The senior batsman is expected to play a big role alongside Test vice-captain Ajinkya Rahane and Cheteshwar Pujara when skipper Virat Kohli returns to India after the opening Test for the birth of his first child.
“I will tell you the same thing that I have told everyone all this while. I will be happy to bat wherever the team wants me to but I don't know if they would change my role as an opener,” Rohit told PTI in an exclusive interview.
He believes that the team management will have figured out his role in the batting order by the time he would reach Australia after completing the strength and conditioning work at an National Cricket Academy in Bengaluru. He had picked up a minor hamstring injury during the IPL.
“I am sure the guys already in Australia must have figured out what are options when Virat leaves and who are the guys who will open the innings,” Rohit said.
“Once I reach there, I will probably have a clearer idea of what’s going to happen. I will be okay to bat wherever they want,” added the dashing batsman, who has a 46-plus average in 32 Tests.
One of the finest players of the hook and pull shots, the Mumbaikar believes that the bounce on Australian tracks is sometimes, not as big a factor as it is made out to be.
“We talk about bounce but except for Perth, over the past few years, the other grounds (Adelaide, MCG, SCG), I don't think have that much bounce.
“Nowadays, especially while opening the batting, I will have to think about not playing the cut or pull shots and focus on playing in the ‘V’ and as straight as possible,” he said.

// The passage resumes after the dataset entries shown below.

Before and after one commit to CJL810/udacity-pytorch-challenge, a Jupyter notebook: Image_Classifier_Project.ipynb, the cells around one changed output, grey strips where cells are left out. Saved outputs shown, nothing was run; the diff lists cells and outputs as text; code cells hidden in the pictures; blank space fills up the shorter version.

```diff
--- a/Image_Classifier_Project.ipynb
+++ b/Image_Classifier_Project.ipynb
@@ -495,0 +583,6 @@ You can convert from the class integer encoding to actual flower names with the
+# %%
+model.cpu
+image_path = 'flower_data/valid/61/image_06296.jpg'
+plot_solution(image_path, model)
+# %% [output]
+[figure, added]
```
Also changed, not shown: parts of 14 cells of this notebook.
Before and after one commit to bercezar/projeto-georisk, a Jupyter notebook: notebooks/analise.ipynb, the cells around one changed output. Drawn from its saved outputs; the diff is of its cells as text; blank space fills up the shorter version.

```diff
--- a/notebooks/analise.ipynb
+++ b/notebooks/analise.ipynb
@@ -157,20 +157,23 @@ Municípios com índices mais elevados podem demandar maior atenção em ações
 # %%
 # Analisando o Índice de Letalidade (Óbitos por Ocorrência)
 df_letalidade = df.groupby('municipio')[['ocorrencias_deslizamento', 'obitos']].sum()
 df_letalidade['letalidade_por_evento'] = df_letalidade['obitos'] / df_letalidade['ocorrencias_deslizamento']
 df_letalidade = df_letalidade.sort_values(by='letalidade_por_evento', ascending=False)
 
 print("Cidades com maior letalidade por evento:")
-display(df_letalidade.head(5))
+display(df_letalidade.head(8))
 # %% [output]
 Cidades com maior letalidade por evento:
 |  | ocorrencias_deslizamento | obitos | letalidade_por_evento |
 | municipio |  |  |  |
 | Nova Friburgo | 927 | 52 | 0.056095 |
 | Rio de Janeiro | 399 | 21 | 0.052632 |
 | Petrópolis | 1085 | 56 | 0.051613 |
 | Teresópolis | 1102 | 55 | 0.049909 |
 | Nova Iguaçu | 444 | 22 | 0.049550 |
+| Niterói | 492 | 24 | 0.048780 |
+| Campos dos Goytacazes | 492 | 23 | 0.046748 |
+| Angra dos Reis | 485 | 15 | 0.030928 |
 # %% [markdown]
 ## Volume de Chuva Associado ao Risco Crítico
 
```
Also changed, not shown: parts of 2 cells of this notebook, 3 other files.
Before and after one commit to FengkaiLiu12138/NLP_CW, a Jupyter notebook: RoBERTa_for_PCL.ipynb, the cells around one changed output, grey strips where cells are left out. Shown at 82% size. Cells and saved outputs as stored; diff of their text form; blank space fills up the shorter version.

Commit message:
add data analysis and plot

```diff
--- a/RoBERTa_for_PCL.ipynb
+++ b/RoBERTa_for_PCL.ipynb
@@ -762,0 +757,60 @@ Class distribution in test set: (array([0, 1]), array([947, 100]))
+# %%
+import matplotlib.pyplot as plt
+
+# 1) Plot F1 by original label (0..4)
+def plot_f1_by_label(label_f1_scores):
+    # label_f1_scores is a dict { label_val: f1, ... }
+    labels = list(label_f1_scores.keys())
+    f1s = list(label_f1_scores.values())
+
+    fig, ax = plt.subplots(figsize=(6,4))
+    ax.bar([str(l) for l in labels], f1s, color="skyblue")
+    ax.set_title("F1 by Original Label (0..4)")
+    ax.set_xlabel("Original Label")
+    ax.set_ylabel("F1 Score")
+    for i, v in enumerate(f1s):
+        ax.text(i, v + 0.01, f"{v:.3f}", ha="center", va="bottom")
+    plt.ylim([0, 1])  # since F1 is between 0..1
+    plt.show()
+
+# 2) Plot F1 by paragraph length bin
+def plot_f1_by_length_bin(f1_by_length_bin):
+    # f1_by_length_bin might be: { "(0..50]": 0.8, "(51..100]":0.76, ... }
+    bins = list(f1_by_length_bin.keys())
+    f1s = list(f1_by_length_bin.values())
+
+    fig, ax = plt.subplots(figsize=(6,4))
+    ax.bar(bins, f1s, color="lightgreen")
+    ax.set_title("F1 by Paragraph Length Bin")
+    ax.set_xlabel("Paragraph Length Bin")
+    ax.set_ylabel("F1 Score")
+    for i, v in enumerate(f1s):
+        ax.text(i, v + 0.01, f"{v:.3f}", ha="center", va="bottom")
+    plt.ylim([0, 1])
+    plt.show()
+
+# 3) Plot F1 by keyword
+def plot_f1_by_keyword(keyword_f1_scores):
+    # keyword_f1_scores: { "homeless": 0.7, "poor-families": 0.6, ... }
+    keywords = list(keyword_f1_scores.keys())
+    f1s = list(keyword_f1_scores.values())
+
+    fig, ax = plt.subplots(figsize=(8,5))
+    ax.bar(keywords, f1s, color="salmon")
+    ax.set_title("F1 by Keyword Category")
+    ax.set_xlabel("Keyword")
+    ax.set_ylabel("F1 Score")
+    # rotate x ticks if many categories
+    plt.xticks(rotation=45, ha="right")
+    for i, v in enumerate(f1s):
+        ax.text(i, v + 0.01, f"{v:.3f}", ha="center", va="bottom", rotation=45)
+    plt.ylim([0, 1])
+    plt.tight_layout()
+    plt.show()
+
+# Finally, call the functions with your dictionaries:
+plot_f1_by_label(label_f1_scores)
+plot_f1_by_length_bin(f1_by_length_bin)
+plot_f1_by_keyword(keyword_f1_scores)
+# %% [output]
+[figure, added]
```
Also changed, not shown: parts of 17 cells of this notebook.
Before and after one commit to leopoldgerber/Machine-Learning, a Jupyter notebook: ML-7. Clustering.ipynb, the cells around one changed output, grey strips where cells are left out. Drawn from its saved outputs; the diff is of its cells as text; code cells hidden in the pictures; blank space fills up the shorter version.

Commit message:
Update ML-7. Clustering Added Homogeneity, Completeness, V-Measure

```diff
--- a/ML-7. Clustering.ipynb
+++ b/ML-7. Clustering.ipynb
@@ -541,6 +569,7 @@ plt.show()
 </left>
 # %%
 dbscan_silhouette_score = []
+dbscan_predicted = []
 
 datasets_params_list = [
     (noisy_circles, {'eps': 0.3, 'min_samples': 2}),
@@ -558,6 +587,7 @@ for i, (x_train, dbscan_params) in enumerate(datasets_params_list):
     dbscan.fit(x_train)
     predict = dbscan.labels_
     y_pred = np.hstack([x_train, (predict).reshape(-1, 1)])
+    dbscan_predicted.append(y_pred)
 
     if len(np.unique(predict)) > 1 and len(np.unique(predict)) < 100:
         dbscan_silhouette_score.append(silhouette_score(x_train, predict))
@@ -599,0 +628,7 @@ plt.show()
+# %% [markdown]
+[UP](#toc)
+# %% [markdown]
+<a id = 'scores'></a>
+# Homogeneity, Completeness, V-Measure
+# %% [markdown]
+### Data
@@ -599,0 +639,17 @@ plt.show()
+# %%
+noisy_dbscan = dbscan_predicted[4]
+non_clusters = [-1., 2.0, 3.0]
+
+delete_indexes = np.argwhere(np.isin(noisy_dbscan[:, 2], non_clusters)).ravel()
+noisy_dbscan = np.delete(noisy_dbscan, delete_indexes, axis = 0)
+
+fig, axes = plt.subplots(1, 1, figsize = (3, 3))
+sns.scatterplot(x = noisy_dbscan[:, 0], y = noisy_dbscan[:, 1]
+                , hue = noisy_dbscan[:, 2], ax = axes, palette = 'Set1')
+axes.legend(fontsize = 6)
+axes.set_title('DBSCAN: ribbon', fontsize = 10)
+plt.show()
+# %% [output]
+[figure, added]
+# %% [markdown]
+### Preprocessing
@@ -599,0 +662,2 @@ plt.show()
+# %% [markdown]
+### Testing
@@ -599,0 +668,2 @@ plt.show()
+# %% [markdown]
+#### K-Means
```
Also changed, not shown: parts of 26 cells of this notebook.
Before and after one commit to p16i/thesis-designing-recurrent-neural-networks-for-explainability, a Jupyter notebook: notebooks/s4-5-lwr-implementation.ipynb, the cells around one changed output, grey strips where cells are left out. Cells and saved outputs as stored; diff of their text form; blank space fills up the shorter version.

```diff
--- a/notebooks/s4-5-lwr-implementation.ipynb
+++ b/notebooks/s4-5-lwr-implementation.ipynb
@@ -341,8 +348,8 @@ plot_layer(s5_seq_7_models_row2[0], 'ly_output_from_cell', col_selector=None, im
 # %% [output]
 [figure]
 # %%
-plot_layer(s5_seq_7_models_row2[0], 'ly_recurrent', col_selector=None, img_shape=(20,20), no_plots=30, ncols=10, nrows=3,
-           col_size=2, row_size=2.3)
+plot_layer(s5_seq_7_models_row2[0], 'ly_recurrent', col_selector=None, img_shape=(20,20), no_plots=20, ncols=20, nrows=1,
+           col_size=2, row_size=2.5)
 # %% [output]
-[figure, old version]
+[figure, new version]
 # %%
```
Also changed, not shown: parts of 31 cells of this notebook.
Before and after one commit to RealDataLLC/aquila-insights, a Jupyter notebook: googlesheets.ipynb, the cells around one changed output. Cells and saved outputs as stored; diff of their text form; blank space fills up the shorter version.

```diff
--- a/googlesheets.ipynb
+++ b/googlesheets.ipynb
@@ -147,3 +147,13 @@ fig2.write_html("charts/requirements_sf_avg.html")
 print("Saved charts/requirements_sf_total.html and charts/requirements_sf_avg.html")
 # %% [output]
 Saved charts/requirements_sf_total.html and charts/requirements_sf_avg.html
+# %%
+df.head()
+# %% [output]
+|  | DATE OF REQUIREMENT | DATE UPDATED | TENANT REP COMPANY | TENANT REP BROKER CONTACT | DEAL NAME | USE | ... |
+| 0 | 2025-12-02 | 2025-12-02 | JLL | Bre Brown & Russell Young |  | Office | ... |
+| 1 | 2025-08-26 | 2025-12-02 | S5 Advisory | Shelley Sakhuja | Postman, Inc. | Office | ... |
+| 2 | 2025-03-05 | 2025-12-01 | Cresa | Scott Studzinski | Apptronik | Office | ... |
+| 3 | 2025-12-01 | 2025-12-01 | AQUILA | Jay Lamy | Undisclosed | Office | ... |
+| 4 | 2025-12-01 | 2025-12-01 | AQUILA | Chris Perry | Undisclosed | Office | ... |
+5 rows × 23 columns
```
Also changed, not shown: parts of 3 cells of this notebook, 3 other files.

He spoke about how a Josh Hazlewood, Pat Cummins or Mitchell Starc would keep it full with the new kookaburra.
“With new ball, whoever bowls, whether it’s Starc, Cummins or Hazlewood, they will obviously pitch it up, swing the ball and the bouncer would be used sparingly.
“They would try to ensure with the new ball that they would get some movement off the air or off the pitch. With the new ball, everybody in the world loves to bowl up and send down one odd bouncer here and there.
“So majority of the deliveries will be up and towards the bat and not short,” he explained.
He then cited the example of how Nathan Lyon was Australia’s best bowler (8 wickets) in the Perth Test that the home team won in the 2018 series.
“We talk about bounce on Australian tracks. But tell me how many people got out on bouncers during the last series?
“When we played in Perth in 2018-19, it was Nathan Lyon, who got eight wickets including a five-for. In Australia, half the job is done if you can start well upfront.”
For someone, who started on a brilliant note with twin hundreds as an opener, followed by a double hundred in a three-Test series against South Africa, the traditional format comes with its own set of challenges.
“It’s going to be challenging. In general, international cricket is never easy, whichever format it is. When you had such a long lay-off (from international cricket), it becomes all the more difficult.
“So, I would be focusing on basics of red ball cricket and then you can top up with other things. That’s how I would like to take it forward. You can’t just jump the gun and think too far ahead,” Rohit said.
Rohit said strong basics is the key to success in Test cricket.
“Once you have your basics strong, you can work around that and build your own technique. Mentally, that's how you prepare,” he said.
In his 13 years in international cricket, he has dealt with ups and downs and the one lesson that has stayed with him is to trust the process.
“Mentally, I am prepared and I have had enough setbacks in my career where I have had long lay-offs due to injury and due to form. I know how to come back and bounce back from that.
“For me, being out for three, six or one month, really doesn’t matter. What matters to me is the process,” he signed off.